Edit tracking data:
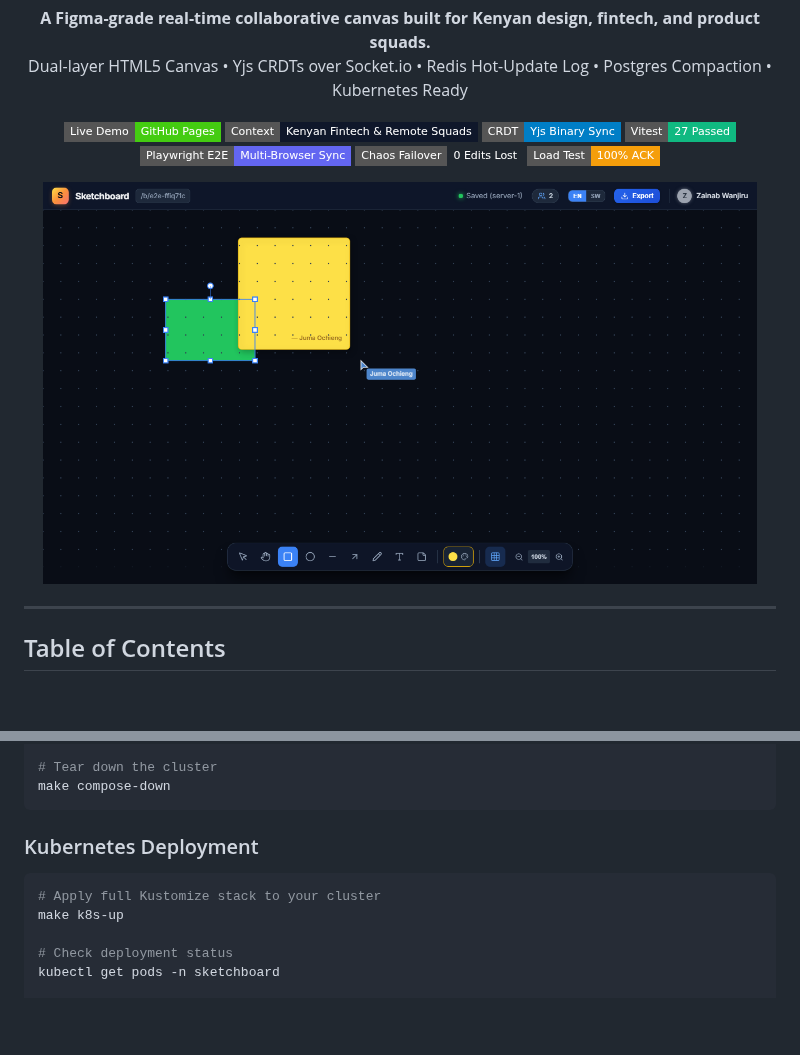
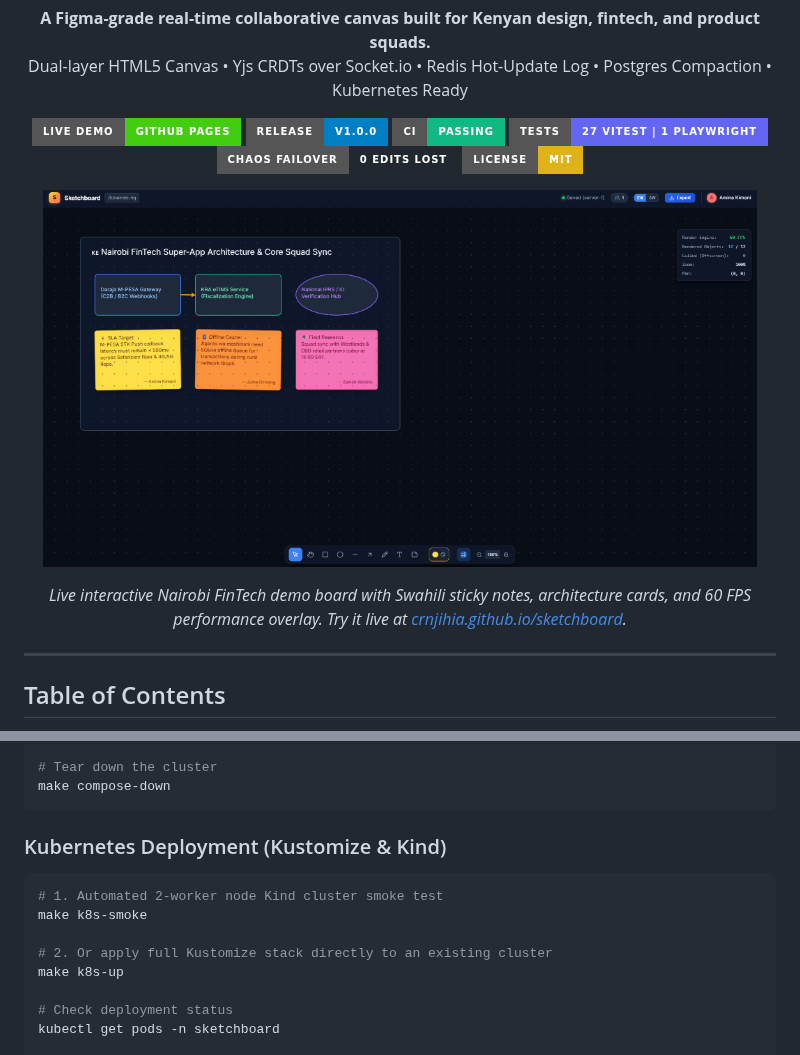
Before and after one commit to crnjihia/sketchboard, a Markdown page: README.md, 2 parts joined by grey strips. Drawn GitHub-style; pictures changed too: docs/assets/hero-screenshot.png; badges without logos; blank space fills up the shorter version.

Commit message:
docs: update README with authentic 60fps hero screenshot, tech stack comparison table, and Kind smoke test guide

````diff
--- a/README.md
+++ b/README.md
@@ -8,17 +8,20 @@
 </p>
 
 <p align="center">
-  <a href="https://crnjihia.github.io/sketchboard/"><img src="https://img.shields.io/badge/Live%20Demo-GitHub%20Pages-brightgreen?style=flat-square&logo=github" alt="Live Demo"></a>
-  <a href="#problem-statement"><img src="https://img.shields.io/badge/Context-Kenyan%20Fintech%20%26%20Remote%20Squads-0F172A?style=flat-square" alt="Context"></a>
-  <a href="#architecture"><img src="https://img.shields.io/badge/CRDT-Yjs%20Binary%20Sync-blue?style=flat-square" alt="CRDT"></a>
-  <a href="#test-results"><img src="https://img.shields.io/badge/Vitest-27%20Passed-10B981?style=flat-square" alt="Tests"></a>
-  <a href="#multi-browser-collaboration-e2e"><img src="https://img.shields.io/badge/Playwright%20E2E-Multi--Browser%20Sync-6366F1?style=flat-square" alt="E2E"></a>
-  <a href="#chaos-and-load-testing"><img src="https://img.shields.io/badge/Chaos%20Failover-0%20Edits%20Lost-emerald?style=flat-square" alt="Chaos"></a>
-  <a href="#cluster-load-benchmarks"><img src="https://img.shields.io/badge/Load%20Test-100%25%20ACK-F59E0B?style=flat-square" alt="Load"></a>
+  <a href="https://crnjihia.github.io/sketchboard/"><img src="https://img.shields.io/badge/Live%20Demo-GitHub%20Pages-brightgreen?style=for-the-badge&logo=github" alt="Live Demo"></a>
+  <a href="https://github.com/crnjihia/sketchboard/releases/tag/v1.0.0"><img src="https://img.shields.io/badge/Release-v1.0.0-blue?style=for-the-badge" alt="Release"></a>
+  <a href="https://github.com/crnjihia/sketchboard/actions/workflows/ci.yml"><img src="https://img.shields.io/badge/CI-Passing-10B981?style=for-the-badge&logo=githubactions" alt="CI"></a>
+  <a href="#test-results"><img src="https://img.shields.io/badge/Tests-27%20Vitest%20%7C%201%20Playwright-6366F1?style=for-the-badge" alt="Tests"></a>
+  <a href="#chaos-and-load-testing"><img src="https://img.shields.io/badge/Chaos%20Failover-0%20Edits%20Lost-emerald?style=for-the-badge" alt="Chaos"></a>
+  <a href="LICENSE"><img src="https://img.shields.io/badge/License-MIT-yellow?style=for-the-badge" alt="License"></a>
 </p>
 
 <p align="center">
   <img src="docs/assets/hero-screenshot.png" alt="Sketchboard Interactive Canvas Screenshot" width="95%" style="border-radius: 8px; border: 1px solid #1e293b; box-shadow: 0 10px 30px rgba(0,0,0,0.5);" />
+</p>
+
+<p align="center">
+  <em>Live interactive Nairobi FinTech demo board with Swahili sticky notes, architecture cards, and 60 FPS performance overlay. Try it live at <a href="https://crnjihia.github.io/sketchboard/">crnjihia.github.io/sketchboard</a>.</em>
 </p>
 
 ---
@@ -315,9 +345,12 @@ make seed
 make compose-down
 ```
 
-### Kubernetes Deployment
+### Kubernetes Deployment (Kustomize & Kind)
 ```bash
-# Apply full Kustomize stack to your cluster
+# 1. Automated 2-worker node Kind cluster smoke test
+make k8s-smoke
+
+# 2. Or apply full Kustomize stack directly to an existing cluster
 make k8s-up
 
 # Check deployment status
````
Also changed, not shown: other parts of README.md (+27 -0 lines).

# TASK GOAL
Nothing but the pictures is to be left out; repeat the data exactly.

# RESPONSE FOR THIS EXERCISE
Before and after one commit to crnjihia/sketchboard, a Markdown page: README.md, 2 parts joined by grey strips. Drawn GitHub-style; pictures changed too: docs/assets/hero-screenshot.png; badges without logos; blank space fills up the shorter version.

Commit message:
docs: update README with authentic 60fps hero screenshot, tech stack comparison table, and Kind smoke test guide

````diff
--- a/README.md
+++ b/README.md
@@ -8,17 +8,20 @@
 </p>
 
 <p align="center">
-  <a href="https://crnjihia.github.io/sketchboard/"><img src="https://img.shields.io/badge/Live%20Demo-GitHub%20Pages-brightgreen?style=flat-square&logo=github" alt="Live Demo"></a>
-  <a href="#problem-statement"><img src="https://img.shields.io/badge/Context-Kenyan%20Fintech%20%26%20Remote%20Squads-0F172A?style=flat-square" alt="Context"></a>
-  <a href="#architecture"><img src="https://img.shields.io/badge/CRDT-Yjs%20Binary%20Sync-blue?style=flat-square" alt="CRDT"></a>
-  <a href="#test-results"><img src="https://img.shields.io/badge/Vitest-27%20Passed-10B981?style=flat-square" alt="Tests"></a>
-  <a href="#multi-browser-collaboration-e2e"><img src="https://img.shields.io/badge/Playwright%20E2E-Multi--Browser%20Sync-6366F1?style=flat-square" alt="E2E"></a>
-  <a href="#chaos-and-load-testing"><img src="https://img.shields.io/badge/Chaos%20Failover-0%20Edits%20Lost-emerald?style=flat-square" alt="Chaos"></a>
-  <a href="#cluster-load-benchmarks"><img src="https://img.shields.io/badge/Load%20Test-100%25%20ACK-F59E0B?style=flat-square" alt="Load"></a>
+  <a href="https://crnjihia.github.io/sketchboard/"><img src="https://img.shields.io/badge/Live%20Demo-GitHub%20Pages-brightgreen?style=for-the-badge&logo=github" alt="Live Demo"></a>
+  <a href="https://github.com/crnjihia/sketchboard/releases/tag/v1.0.0"><img src="https://img.shields.io/badge/Release-v1.0.0-blue?style=for-the-badge" alt="Release"></a>
+  <a href="https://github.com/crnjihia/sketchboard/actions/workflows/ci.yml"><img src="https://img.shields.io/badge/CI-Passing-10B981?style=for-the-badge&logo=githubactions" alt="CI"></a>
+  <a href="#test-results"><img src="https://img.shields.io/badge/Tests-27%20Vitest%20%7C%201%20Playwright-6366F1?style=for-the-badge" alt="Tests"></a>
+  <a href="#chaos-and-load-testing"><img src="https://img.shields.io/badge/Chaos%20Failover-0%20Edits%20Lost-emerald?style=for-the-badge" alt="Chaos"></a>
+  <a href="LICENSE"><img src="https://img.shields.io/badge/License-MIT-yellow?style=for-the-badge" alt="License"></a>
 </p>
 
 <p align="center">
   <img src="docs/assets/hero-screenshot.png" alt="Sketchboard Interactive Canvas Screenshot" width="95%" style="border-radius: 8px; border: 1px solid #1e293b; box-shadow: 0 10px 30px rgba(0,0,0,0.5);" />
+</p>
+
+<p align="center">
+  <em>Live interactive Nairobi FinTech demo board with Swahili sticky notes, architecture cards, and 60 FPS performance overlay. Try it live at <a href="https://crnjihia.github.io/sketchboard/">crnjihia.github.io/sketchboard</a>.</em>
 </p>
 
 ---
@@ -315,9 +345,12 @@ make seed
 make compose-down
 ```
 
-### Kubernetes Deployment
+### Kubernetes Deployment (Kustomize & Kind)
 ```bash
-# Apply full Kustomize stack to your cluster
+# 1. Automated 2-worker node Kind cluster smoke test
+make k8s-smoke
+
+# 2. Or apply full Kustomize stack directly to an existing cluster
 make k8s-up
 
 # Check deployment status
````
Also changed, not shown: other parts of README.md (+27 -0 lines).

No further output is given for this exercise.